- Opening Delimiter -

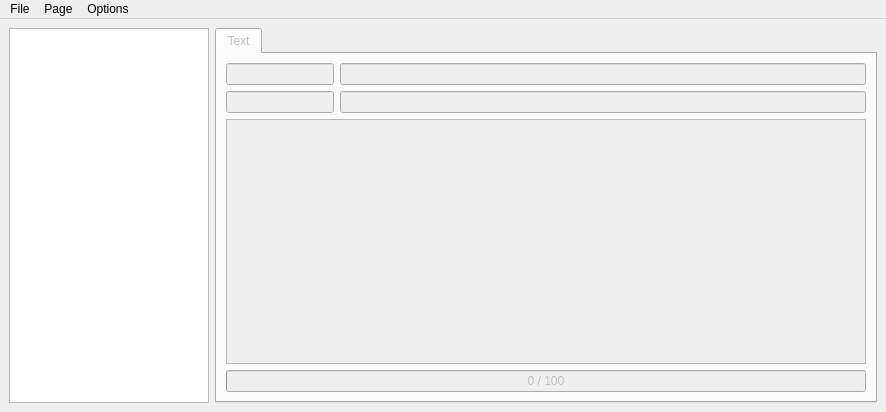
Old version of the form mainwin.ui in the repository samstyle/transtext.
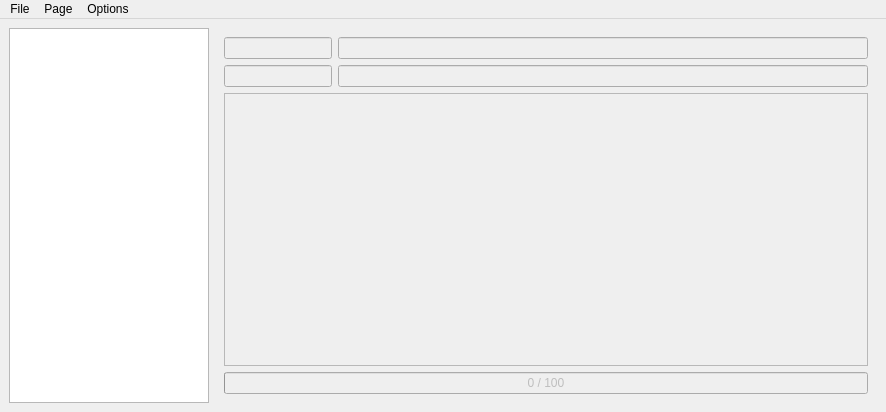
New version of the form. Icons and pictures are not drawn.

```diff
--- a/mainwin.ui
+++ b/mainwin.ui
@@ -14,8 +14,6 @@
    <string>MainWindow</string>
   </property>
   <widget class="QWidget" name="centralwidget">
-   <layout class="QVBoxLayout" name="verticalLayout_2" stretch="5">
-    <item>
      <layout class="QHBoxLayout" name="horizontalLayout">
       <item>
        <widget class="QTreeWidget" name="tree">
@@ -48,17 +46,10 @@
        </widget>
       </item>
       <item>
-       <widget class="QTabWidget" name="tabs">
+     <widget class="QWidget" name="tabs" native="true">
         <property name="enabled">
          <bool>false</bool>
         </property>
-        <property name="currentIndex">
-         <number>0</number>
-        </property>
-        <widget class="QWidget" name="tab">
-         <attribute name="title">
-          <string>Text</string>
-         </attribute>
          <layout class="QVBoxLayout" name="verticalLayout">
           <item>
            <layout class="QGridLayout" name="editGrid" columnstretch="0,10">
@@ -101,9 +92,6 @@
           </item>
          </layout>
         </widget>
-       </widget>
-      </item>
-     </layout>
     </item>
    </layout>
   </widget>
```
Left out of the diff: 8 changed lines with no effect on the pictures. Lines whose indentation alone changed are shown as unchanged.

- Closing Delimiter -

## Exercise prompt:
Only the records, copied exactly and free of pictures, belong in the answer.

## Exercise result:
Old version of the form mainwin.ui in the repository samstyle/transtext.
New version of the form. Icons and pictures are not drawn.

```diff
--- a/mainwin.ui
+++ b/mainwin.ui
@@ -14,8 +14,6 @@
    <string>MainWindow</string>
   </property>
   <widget class="QWidget" name="centralwidget">
-   <layout class="QVBoxLayout" name="verticalLayout_2" stretch="5">
-    <item>
      <layout class="QHBoxLayout" name="horizontalLayout">
       <item>
        <widget class="QTreeWidget" name="tree">
@@ -48,17 +46,10 @@
        </widget>
       </item>
       <item>
-       <widget class="QTabWidget" name="tabs">
+     <widget class="QWidget" name="tabs" native="true">
         <property name="enabled">
          <bool>false</bool>
         </property>
-        <property name="currentIndex">
-         <number>0</number>
-        </property>
-        <widget class="QWidget" name="tab">
-         <attribute name="title">
-          <string>Text</string>
-         </attribute>
          <layout class="QVBoxLayout" name="verticalLayout">
           <item>
            <layout class="QGridLayout" name="editGrid" columnstretch="0,10">
@@ -101,9 +92,6 @@
           </item>
          </layout>
         </widget>
-       </widget>
-      </item>
-     </layout>
     </item>
    </layout>
   </widget>
```
Left out of the diff: 8 changed lines with no effect on the pictures. Lines whose indentation alone changed are shown as unchanged.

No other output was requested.